By Julia Simon
NEW YORK (Reuters) - Oil prices were mixed on Monday, with Hurricane Irma's continued pounding Florida raising demand fears, while U.S. refinery restarts and Saudi cut extension talks gave upward pressure.
Brent crude oil futures
Hurricane Irma knocked out power to nearly 5.8 million Florida homes and businesses on Sunday after millions were told to evacuate ahead of the storm.
Irma hit Florida on Sunday morning as a dangerous Category 4 hurricane. It gradually lost strength and weakened to a tropical storm by Monday morning as it headed towards Georgia.
Harvey struck the U.S. oil hub of Texas two weeks ago, knocking out a quarter of the nation's refineries.
Now many refineries are restarting, including the largest U.S. refinery. On Monday, Motiva Enterprises restored the 325,000 barrel per day (bpd) VPS-5 crude distillation unit at its Port Arthur, Texas, refinery to minimum production levels sources said.
But the oversupply of U.S. crude persists, causing a recent widening in the WTI/Brent spread, said James Williams, president of energy consultant WTRG Economics.
"We're waiting for our refineries to all get going," he said, "On the east coast we don't have enough gasoline so we have to import more product from Europe, which adds a boost to Brent."
The Brent/WTI spread
The longer-term focus, however, was on a possible extension to the 15-month production pact between members of the Organization of the Petroleum Exporting Countries and non-OPEC producers including Russia.
Saudi Arabia's Energy Minister Khalid al-Falih met his Venezuelan and Kazakh counterparts at the weekend to discuss an extension of a deal to cut production by about 1.8 million bpd until March 2018 by at least three months, the Saudi energy ministry said.
On Monday, Falih and his United Arab Emirates counterpart also agreed to consider an extension beyond March.
The deal aims to curb a glut that has weighed on crude prices for more than three years.
The deal agreed late last year helped to keep prices as high as $58 a barrel in January, but they have since sagged as global stocks have not fallen as quickly as expected.
China has begun studying when to ban the production and sale of cars using traditional fuels, the official Xinhua news agency reported, citing comments by the vice industry minister, who predicted "turbulent times" for automakers forced to adapt.

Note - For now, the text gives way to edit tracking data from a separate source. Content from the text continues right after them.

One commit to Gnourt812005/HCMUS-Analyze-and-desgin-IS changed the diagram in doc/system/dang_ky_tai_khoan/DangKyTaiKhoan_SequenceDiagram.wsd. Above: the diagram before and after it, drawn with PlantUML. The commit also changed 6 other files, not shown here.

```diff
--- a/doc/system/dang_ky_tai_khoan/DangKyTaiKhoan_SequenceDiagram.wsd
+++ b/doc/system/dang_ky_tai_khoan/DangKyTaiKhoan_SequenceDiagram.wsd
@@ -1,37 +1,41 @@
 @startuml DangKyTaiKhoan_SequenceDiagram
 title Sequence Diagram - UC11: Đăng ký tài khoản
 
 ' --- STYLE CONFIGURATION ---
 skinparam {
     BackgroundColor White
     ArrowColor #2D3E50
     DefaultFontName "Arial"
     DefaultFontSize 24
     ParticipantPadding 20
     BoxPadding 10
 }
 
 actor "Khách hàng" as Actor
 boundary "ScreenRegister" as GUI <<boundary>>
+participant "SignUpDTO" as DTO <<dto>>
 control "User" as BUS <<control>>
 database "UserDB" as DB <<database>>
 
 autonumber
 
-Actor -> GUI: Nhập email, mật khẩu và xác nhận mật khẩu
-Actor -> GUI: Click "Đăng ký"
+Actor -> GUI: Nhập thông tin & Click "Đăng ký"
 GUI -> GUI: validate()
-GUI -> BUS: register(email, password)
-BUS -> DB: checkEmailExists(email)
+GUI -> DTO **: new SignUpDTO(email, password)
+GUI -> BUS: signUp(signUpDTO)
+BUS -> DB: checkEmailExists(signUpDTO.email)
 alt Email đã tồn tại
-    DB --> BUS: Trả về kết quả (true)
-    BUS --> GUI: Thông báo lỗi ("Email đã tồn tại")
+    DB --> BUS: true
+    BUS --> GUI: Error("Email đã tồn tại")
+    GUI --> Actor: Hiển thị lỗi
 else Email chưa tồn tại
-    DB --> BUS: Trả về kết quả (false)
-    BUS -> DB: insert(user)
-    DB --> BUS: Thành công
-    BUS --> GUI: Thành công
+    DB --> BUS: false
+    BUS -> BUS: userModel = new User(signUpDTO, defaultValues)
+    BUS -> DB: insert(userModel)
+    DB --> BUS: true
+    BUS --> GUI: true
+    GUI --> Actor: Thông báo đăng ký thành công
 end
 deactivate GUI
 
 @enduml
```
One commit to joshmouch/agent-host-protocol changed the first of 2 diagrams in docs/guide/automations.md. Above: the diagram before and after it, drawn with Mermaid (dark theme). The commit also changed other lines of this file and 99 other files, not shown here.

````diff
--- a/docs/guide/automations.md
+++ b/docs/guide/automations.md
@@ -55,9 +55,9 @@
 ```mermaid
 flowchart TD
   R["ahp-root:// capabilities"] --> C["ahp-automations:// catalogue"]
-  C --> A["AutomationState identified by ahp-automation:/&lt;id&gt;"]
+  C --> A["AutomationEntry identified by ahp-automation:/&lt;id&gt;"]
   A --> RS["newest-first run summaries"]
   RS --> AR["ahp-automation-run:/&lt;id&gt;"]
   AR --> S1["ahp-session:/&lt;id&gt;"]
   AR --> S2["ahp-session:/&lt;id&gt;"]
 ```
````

(Additional reporting by Ron Bousso and Fanny Potkin in London, Osamu Tsukimori in London; Editing by Dale Hudson and Marguerita Choy)